Instead, I use turns of phrase that are softer and less offensive to communicate what I mean.

3) Tell the truth.

As much as I want to support Christian authors, I don't support sugarcoating my thoughts. I am charged to use my words well: but while speaking in love I must not neglect the fact that I am supposed to be speaking truth.

If the writer needs to work on their prose, then that's what I'm going to say. If the author had his or her characters saying cheesy things throughout the book, then I'm need to let the potential reader know. Honesty is the best attribute for a reviewer to have.

What about you? What are your thoughts about writing negative reviews, especially if the negative review is of a Christian book? Have you ever written any negative reviews? I'd love to hear your thoughts.


Writer4Christ said...
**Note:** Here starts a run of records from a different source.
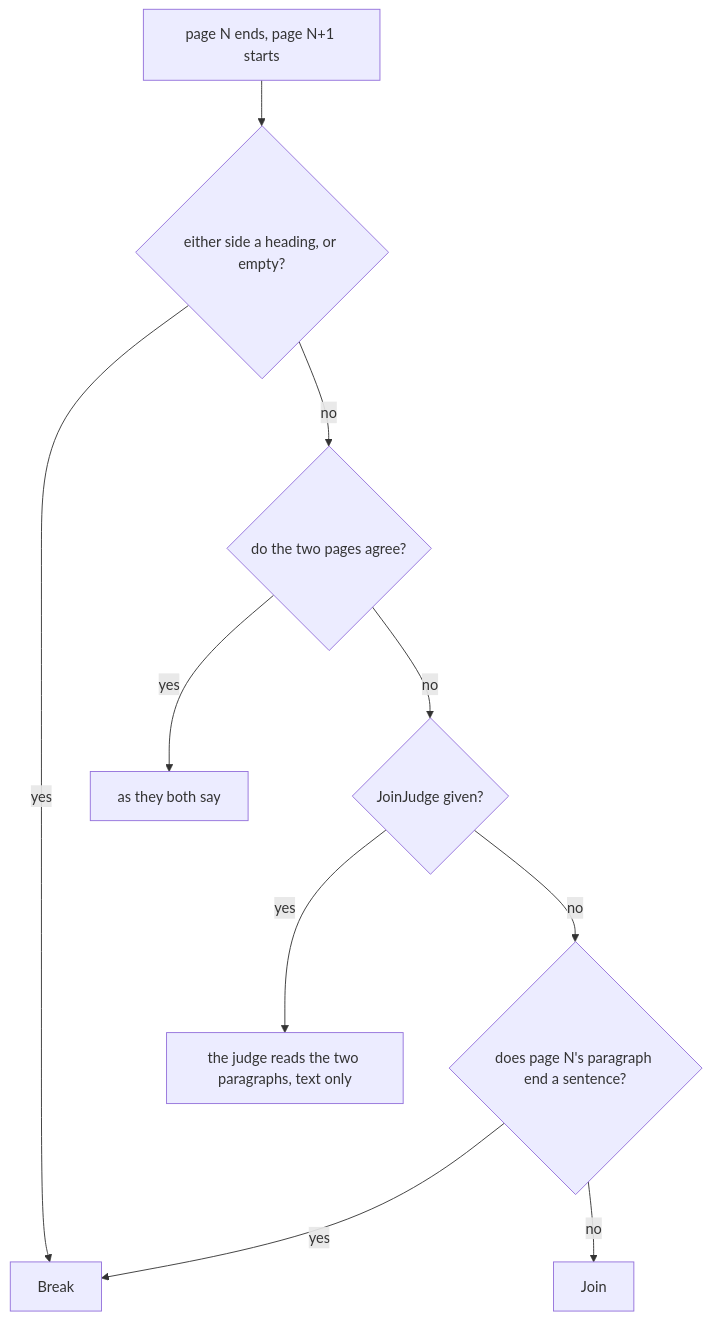
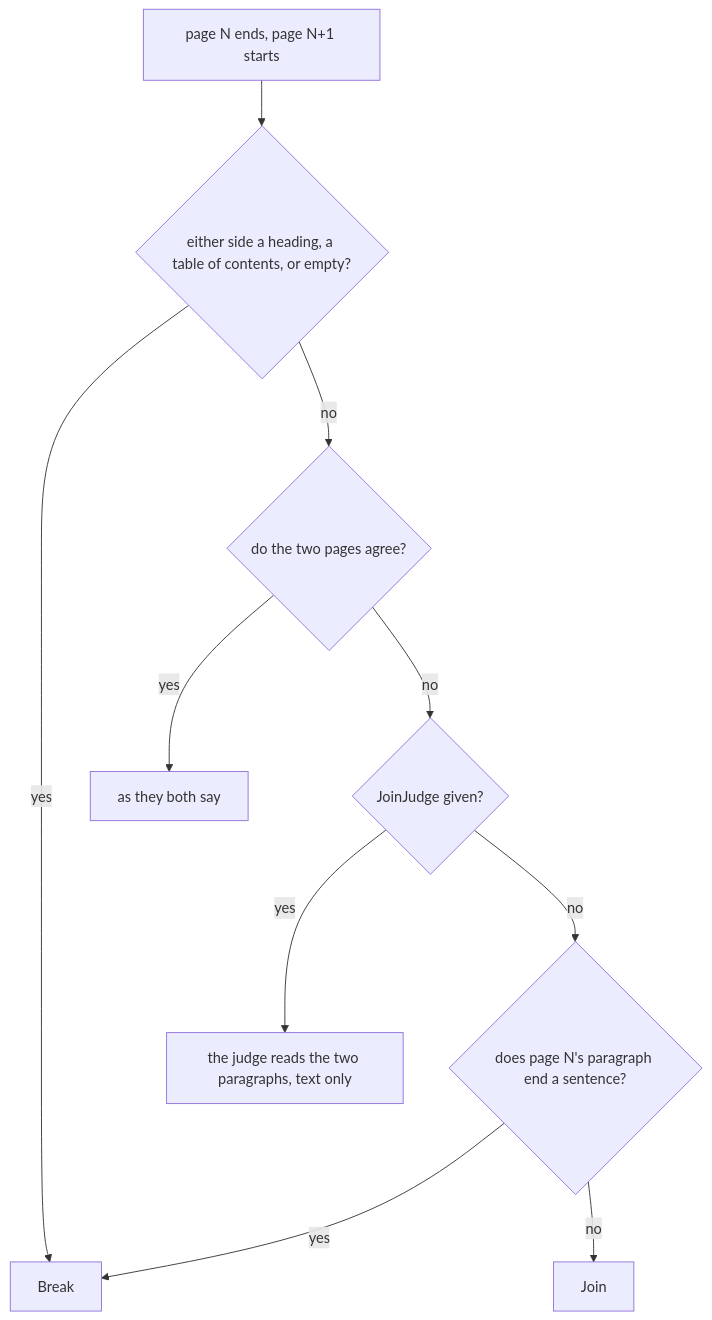
One commit to konbraphat51/SuperSuat changed the second of 3 diagrams in Uploader/OcrModule/MdWriter/Docs/MdWriterOcr.md. Above: the diagram before and after it, drawn with Mermaid. The commit also changed other lines of this file and 3 other files, not shown here.

Commit message:
docs: describe the table of contents in the MdWriter architecture and plan, in English and Japanese

````diff
--- a/Uploader/OcrModule/MdWriter/Docs/MdWriterOcr.md
+++ b/Uploader/OcrModule/MdWriter/Docs/MdWriterOcr.md
@@ -179,12 +180,12 @@
 ```mermaid
 flowchart TD
-    A["page N ends, page N+1 starts"] --> B{"either side a heading, or empty?"}
+    A["page N ends, page N+1 starts"] --> B{"either side a heading, a table of contents, or empty?"}
     B -- yes --> Break
     B -- no --> C{"do the two pages agree?"}
     C -- yes --> D["as they both say"]
     C -- no --> E{"JoinJudge given?"}
     E -- yes --> F["the judge reads the two paragraphs, text only"]
     E -- no --> G{"does page N's paragraph end a sentence?"}
     G -- yes --> Break
     G -- no --> Join
 ```
````
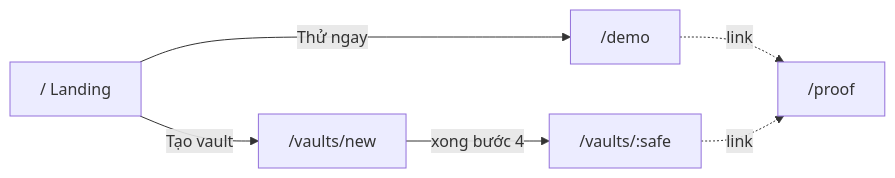
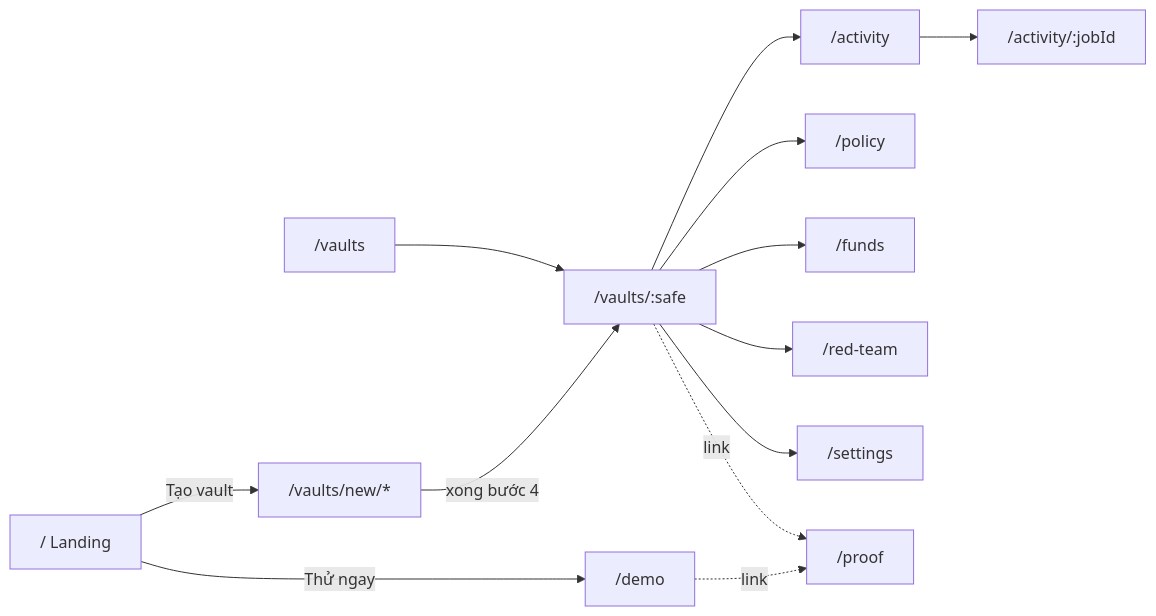
One commit to KidCute1412/AuraSentinel changed the first of 2 diagrams in docs/product/ui-pages.md. Above: the diagram before and after it, drawn with Mermaid. The commit also changed other lines of this file and 3 other files, not shown here.

````diff
--- a/docs/product/ui-pages.md
+++ b/docs/product/ui-pages.md
@@ -28,8 +46,14 @@
 ```mermaid
 flowchart LR
     L["/ Landing"] -->|Thử ngay| D["/demo"]
-    L -->|Tạo vault| W["/vaults/new"]
+    L -->|Tạo vault| W["/vaults/new/*"]
     W -->|xong bước 4| V["/vaults/:safe"]
+    LIST["/vaults"] --> V
+    V --> A["/activity"] --> J["/activity/:jobId"]
+    V --> PO["/policy"]
+    V --> F["/funds"]
+    V --> R["/red-team"]
+    V --> S["/settings"]
     D -. link .-> P["/proof"]
     V -. link .-> P
 ```
````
If the authors hear or read your criticism, I think you should put some encouragement for that author after your criticism. Authors learn from criticism. They learn to change some things in the future because of bad reviews. I reviewed a book that had some flaws, but I managed to find some great things that I liked about it to put into the review also. It depends on the book, I think. If you really can't find anything good in the book, just a lot of bad, I do think it deserves a bad review - but with encouragement to the author at the end to put balm on a wound the review might reveal or create. When I say encouragement, I mean something like, "But this doesn't mean that all the books by so and so are bad. This new author may get better with time." or something like that.
What do you think?

Hannah Joy said...

I find it very hard to review books at all, especially books I don't like. Books I do like, I just rant about, and books I don't....well, I just rant about. I find that I just stink at actually writing a solid review, so I usually shy away from them unless it's required for school or something. In which case, I usually do a book I don't care too much about either way.

But maybe I'll try my hand at it again, with these tips....who knows? :-)

Jess said...

I very much agree. I have had this question, too, but lately I've been too lazy to think it out and have just decided not to write negative reviews right now. Now that I've read this I can't hide behind the excuse that I haven't thought about it... But I am very glad that you addressed it.

I don't think that a balanced, respectful review is reserved only for Christian authors. Any author has poured some amount of effort into his book whether or not he's Christian. They must think it is worth something or they wouldn't go through the trouble of publishing it... right? (If not then shame on them.) I think that it depends less on whether the author is Christian and more on whether the reviewer is Christian (and if they are asking the question then they are assumably Christian). We act as Christians toward other believers, and we act as Christians toward unbelievers as well.

I have written two official negative reviews in the past. One of them I regret because it definitely falls under the "bashing" category. The other I would stand proudly beside even in the face of a thousand people who really loved the book, because there was no bashing involved, just thoughts that I haven't changed my mind about.

It always helps me with balance when I keep in mind that friends of mine that will be reading the review liked the book that I want to write about. If I come across as a jerk who hated the book and can't find anything nice to say, then even if the author doesn't read the review and feel like curling up to die, my friends who enjoyed the book will feel crummy. I know I tend to take things personally when someone doesn't like what I like, so other people might have that problem, too. So I try to be nice or at the very least intelligent and respectful. Doesn't always happen, but I'm learning and growing.

And one last thought... don't review the book if you didn't read it all the way through. Coming from experience. I stop reading any book that I feel is a waste of time, but I learned the hard way that you shouldn't go and write negative reviews of something if you haven't suffered through the whole thing. Maybe I'm the only one who does that, though. ;-)

Anyway, good thoughts, good post. Keep 'em coming.